That steadfast and steely drive is emblematic of Passlack’s style of play, a direct and exciting right winger. The Borussia Dortmund player tried to lead by example in the side’s Round of 16 exit, getting on the ball at every opportunity. However, he either found the inspired Adrian Semper in the Croatian goal, or his team-mates were unable to capitalise on the opportunities he created.
It was not so in the DFB-Nachwuchs’ opening two games at Chile 2015, where they caught the eye in dismantling Australia, and then Argentina. Both dazzling four-goal displays saw Passlack score in each game. Their Group C campaign concluded with defeat to Mexico, and that loss was compounded by their exit at the hands of their European counterparts. Were the Germans too confident after their blistering start?
“No, we did not feel we were favourites,” Passlack said. “We knew before the tournament that there was a lot of quality in our team but the other sides were also at a good level. That showed in the results from the last two games. It’s hard to tell right now what went wrong but we will analyse the games together.”
*Passlack delivers his answers with a confident self-assuredness, while also exuding a humility that is not present in the average 17-year-old. And that is because he is far from average, as displayed by his philosophical outlook so close to his side’s exit at a global finals.
“You learn more from losing games than you do from winning them,” Passlack reflected. “We had a great time here in Chile, but now of course it is disappointing.”
There was a touching moment of Fair Play from Passlack in the closing moments after Croatia had broken away to score their second and seal their progress. The German No2 and Croatia’s Josip Brekalo tangled briefly before shaking hands and exchanging a few words, with Passlack’s reluctant smile revealing it was a friendly discussion.
“I just told him that he’s a really good player and I wish him the best for the rest of the tournament.”
Leading by example on and off the pitch, Passlack has his own role model to look up to as well. He names the man who scored one of the most famous goals in German history, Mario Gotze, as his idol.

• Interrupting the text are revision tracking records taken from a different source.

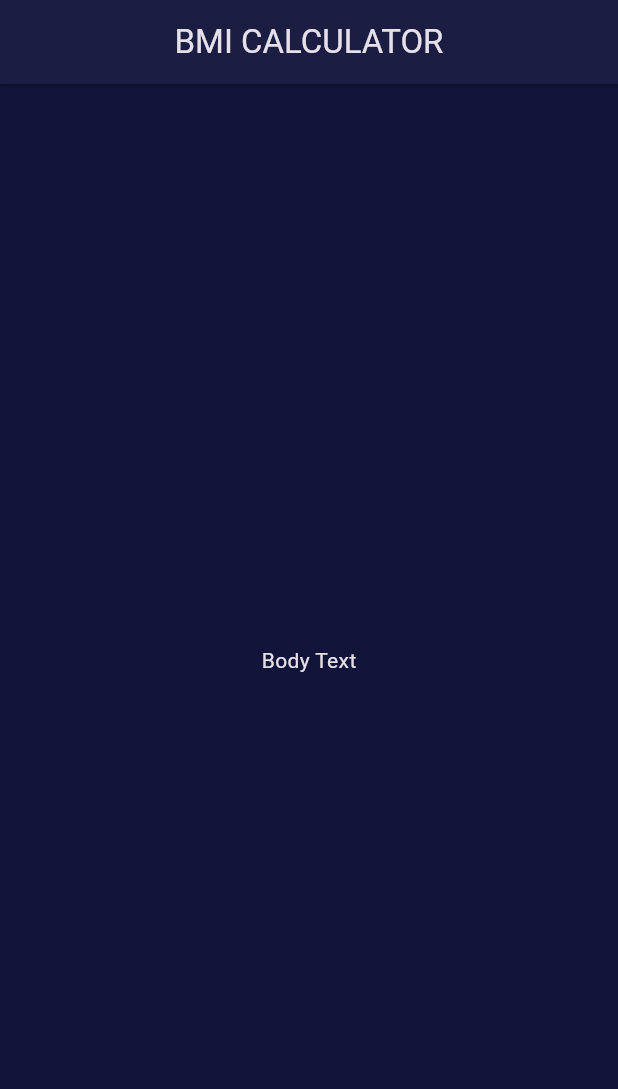
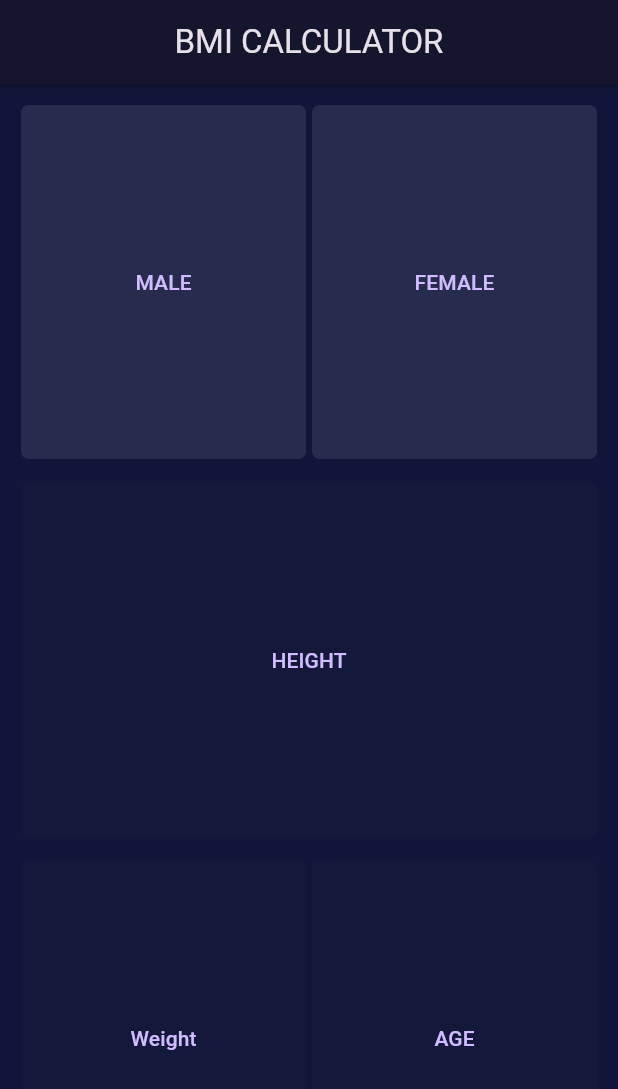
Before and after one commit to sydmasina/bmi-calculator-flutter, a Flutter app: the screen it shows after launch, on a phone screen of 412 x 824 dp. Shown: the top 1089 px of the screen. Run offline on Flutter 3.47's test engine with Material 3 defaults, Android fonts, the phone set to English and light mode, and no system bars.

```diff
--- /dev/null
+++ b/lib/enums/input_page_enums.dart
@@ -0,0 +1 @@
+library input_page_enums;
--- a/lib/input_page.dart
+++ b/lib/input_page.dart
@@ -0,0 +1,181 @@
+import 'package:flutter/material.dart';
+import 'package:my_bmi_calc/types/input_page_types.dart';
+import 'enums/input_page_enums.dart';
+
+class InputPage extends StatefulWidget {
+  @override
+  _InputPageState createState() => _InputPageState();
+}
+
+class _InputPageState extends State<InputPage> {
+  Color secondaryCardColor = Color(0xFF272B4E);
+  Color primaryCardColor = Color(0xFF14193B);
+  final genders = Genders();
+
+  @override
+  Widget build(BuildContext context) {
+    return Scaffold(
+      appBar: AppBar(
+        title: Text(
+          'BMI CALCULATOR',
+          // style: TextStyle(color: Colors.white),
+        ),
+        centerTitle: true,
+        // backgroundColor: HexColor('#11173A'),
+      ),
+      body: Padding(
+        padding: const EdgeInsets.all(12),
+        child: Column(
+          children: [
+            Expanded(
+              child: Row(
+                crossAxisAlignment: CrossAxisAlignment.stretch,
+                children: [
+                  Expanded(
+                    child: ReusableCard(
+                      backgroundColor: secondaryCardColor,
+                      cardTitle: genders.male,
+                    ),
+                  ),
+                  Expanded(
+                    child: ReusableCard(
+                      backgroundColor: secondaryCardColor,
+                      cardTitle: genders.female,
+                    ),
+                  ),
+                ],
+              ),
+            ),
+            SizedBox(
+              height: 12,
+            ),
+            Expanded(
+              child: Row(
+                crossAxisAlignment: CrossAxisAlignment.stretch,
+                children: [
+                  Expanded(
+                    child: ReusableCard(
+                      cardTitle: 'HEIGHT',
+                      backgroundColor: primaryCardColor,
+                    ),
+                  ),
+                ],
+              ),
+            ),
+            SizedBox(
+              height: 12,
+            ),
+            Expanded(
+              child: Row(
+                crossAxisAlignment: CrossAxisAlignment.stretch,
+                children: [
+                  Expanded(
+                    child: ReusableCard(
+                      cardTitle: 'Weight',
+                      backgroundColor: primaryCardColor,
+                    ),
+                  ),
+                  Expanded(
+                    child: ReusableCard(
+                      cardTitle: 'AGE',
+                      backgroundColor: primaryCardColor,
+                    ),
+                  ),
+                ],
+              ),
+            ),
+          ],
+        ),
+      ),
+    );
+  }
+}
+
+class ReusableCard extends StatelessWidget {
+  const ReusableCard({
+    super.key,
+    required this.backgroundColor,
+    required this.cardTitle,
+  });
+
+  final Color backgroundColor;
+  final String cardTitle;
+
+  @override
+  Widget build(BuildContext context) {
+    return Padding(
+      padding: const EdgeInsets.all(2),
+      child: TextButton(
+        child: Text(
+          cardTitle,
+        ),
+        style: TextButton.styleFrom(
+          backgroundColor: backgroundColor,
+          shape: RoundedRectangleBorder(
+            borderRadius: BorderRadius.circular(5),
+          ),
+        ),
+        onPressed: () {},
+      ),
+    );
+  }
+}
+//
+// class HeightCard extends StatelessWidget {
+//   const HeightCard({
+//     super.key,
+//     required this.secAndThirdRowColor,
+//   });
+//
+//   final Color secAndThirdRowColor;
+//
+//   @override
+//   Widget build(BuildContext context) {
+//     return Padding(
+//       padding: const EdgeInsets.all(2),
+//       child: TextButton(
+//         child: Text(
+//           'HEIGHT',
+//         ),
+//         style: TextButton.styleFrom(
+//           backgroundColor: secAndThirdRowColor,
+//           shape: RoundedRectangleBorder(
+//             borderRadius: BorderRadius.circular(5),
+//           ),
+//         ),
+//         onPressed: () {},
+//       ),
+//     );
+//   }
+// }
+//
+// class GenderCard extends StatelessWidget {
+//   const GenderCard({
+//     super.key,
+//     required this.backgroundColor,
+//     required this.gender,
+//   });
+//
+//   final Color backgroundColor;
+//   final String gender;
+//
+//   @override
+//   Widget build(BuildContext context) {
+//     return Padding(
+//       padding: const EdgeInsets.all(2),
+//       child: TextButton(
+//         child: Text(
+//           gender,
+//           // style: TextStyle(color: Colors.white),
+//         ),
+//         style: TextButton.styleFrom(
+//           backgroundColor: backgroundColor,
+//           shape: RoundedRectangleBorder(
+//             borderRadius: BorderRadius.circular(5),
+//           ),
+//         ),
+//         onPressed: () {},
+//       ),
+//     );
+//   }
+// }
--- a/lib/main.dart
+++ b/lib/main.dart
@@ -1,6 +1,5 @@
-import 'dart:math';
-
 import 'package:flutter/material.dart';
+import 'input_page.dart';
 
 void main() => runApp(BMICalculator());
 
@@ -11,7 +10,10 @@ class BMICalculator extends StatelessWidget {
       debugShowCheckedModeBanner: false,
       theme: ThemeData.dark().copyWith(
         appBarTheme: AppBarTheme(
-            color: Color(0xFF121439), shadowColor: Colors.black, elevation: 1),
+          color: Color(0xFF0B0D22),
+          shadowColor: Colors.black,
+          elevation: 1,
+        ),
         primaryColor: Color(0xFF121439),
         scaffoldBackgroundColor: Color(0xFF121439),
       ),
@@ -19,157 +21,3 @@ class BMICalculator extends StatelessWidget {
     );
   }
 }
-
-class InputPage extends StatefulWidget {
-  @override
-  _InputPageState createState() => _InputPageState();
-}
-
-class _InputPageState extends State<InputPage> {
-  @override
-  Widget build(BuildContext context) {
-    return Scaffold(
-      appBar: AppBar(
-        title: Text(
-          'BMI CALCULATOR',
-          // style: TextStyle(color: Colors.white),
-        ),
-        centerTitle: true,
-        // backgroundColor: HexColor('#11173A'),
-      ),
-      body: Center(
-        child: Text('Body Text'),
-      ),
-      // Padding(
-      //   padding: const EdgeInsets.all(12),
-      //   child: Column(
-      //     children: [
-      //       Expanded(
-      //         child: Row(
-      //           crossAxisAlignment: CrossAxisAlignment.stretch,
-      //           children: [
-      //             Expanded(
-      //               child: Padding(
-      //                 padding: const EdgeInsets.all(2),
-      //                 child: TextButton(
-      //                   child: Text(
-      //                     'MALE',
-      //                     // style: TextStyle(color: Colors.white),
-      //                   ),
-      //                   style: TextButton.styleFrom(
-      //                     // backgroundColor: HexColor('#282A4D'),
-      //                     shape: RoundedRectangleBorder(
-      //                       borderRadius: BorderRadius.circular(5),
-      //                     ),
-      //                   ),
-      //                   onPressed: () {},
-      //                   // style: ButtonStyle().backgroundColor(Colors.white),
-      //                 ),
-      //               ),
-      //             ),
-      //             Expanded(
-      //               child: Padding(
-      //                 padding: const EdgeInsets.all(2),
-      //                 child: TextButton(
-      //                   child: Text(
-      //                     'FEMALE',
-      //                     // style: TextStyle(color: Colors.white),
-      //                   ),
-      //                   style: TextButton.styleFrom(
-      //                     // backgroundColor: HexColor('#282A4D'),
-      //                     shape: RoundedRectangleBorder(
-      //                       borderRadius: BorderRadius.circular(5),
-      //                     ),
-      //                   ),
-      //                   onPressed: () {},
-      //                   // style: ButtonStyle().backgroundColor(Colors.white),
-      //                 ),
-      //               ),
-      //             ),
-      //           ],
-      //         ),
-      //       ),
-      //       SizedBox(
-      //         height: 12,
-      //       ),
-      //       Expanded(
-      //         child: Row(
-      //           crossAxisAlignment: CrossAxisAlignment.stretch,
-      //           children: [
-      //             Expanded(
-      //               child: Padding(
-      //                 padding: const EdgeInsets.all(2),
-      //                 child: TextButton(
-      //                   child: Text(
-      //                     'HEIGHT',
-      //                     // style: TextStyle(color: Colors.white),
-      //                   ),
-      //                   style: TextButton.styleFrom(
-      //                     // backgroundColor: HexColor('#14193B'),
-      //                     shape: RoundedRectangleBorder(
-      //                       borderRadius: BorderRadius.circular(5),
-      //                     ),
-      //                   ),
-      //                   onPressed: () {},
-      //                   // style: ButtonStyle().backgroundColor(Colors.white),
-      //                 ),
-      //               ),
-      //             ),
-      //           ],
-      //         ),
-      //       ),
-      //       SizedBox(
-      //         height: 12,
-      //       ),
-      //       Expanded(
-      //         child: Row(
-      //           crossAxisAlignment: CrossAxisAlignment.stretch,
-      //           children: [
-      //             Expanded(
-      //               child: Padding(
-      //                 padding: const EdgeInsets.all(2),
-      //                 child: TextButton(
-      //                   child: Text(
-      //                     'WEIGHT',
-      //                     // style: TextStyle(color: Colors.white),
-      //                   ),
-      //                   style: TextButton.styleFrom(
-      //                     // backgroundColor: HexColor('#14193B'),
-      //                     shape: RoundedRectangleBorder(
-      //                       borderRadius: BorderRadius.circular(5),
-      //                     ),
-      //                   ),
-      //                   onPressed: () {},
-      //                   // style: ButtonStyle().backgroundColor(Colors.white),
-      //                 ),
-      //               ),
-      //             ),
-      //             Expanded(
-      //               child: Padding(
-      //                 padding: const EdgeInsets.all(2),
-      //                 child: TextButton(
-      //                   child: Text(
-      //                     'AGE',
-      //                     // style: TextStyle(color: Colors.white),
-      //                   ),
-      //                   style: TextButton.styleFrom(
-      //                     // backgroundColor: HexColor('#14193B'),
-      //                     shape: RoundedRectangleBorder(
-      //                       borderRadius: BorderRadius.circular(5),
-      //                     ),
-      //                   ),
-      //                   onPressed: () {},
-      //                   // style: ButtonStyle().backgroundColor(Colors.white),
-      //                 ),
-      //               ),
-      //             ),
-      //           ],
-      //         ),
-      //       ),
-      //     ],
-      //   ),
-      // ),
-      // backgroundColor: HexColor('#11173A'),
-    );
-  }
-}
--- /dev/null
+++ b/lib/types/input_page_types.dart
@@ -0,0 +1,4 @@
+class Genders {
+  String male = 'MALE';
+  String female = 'FEMALE';
+}
```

Passlack will be hoping that he and his team-mates can learn significant enough lessons from their Chilean schooling, and follow the lead of Gotze and Co in reaching the later stages of global finals in years to come.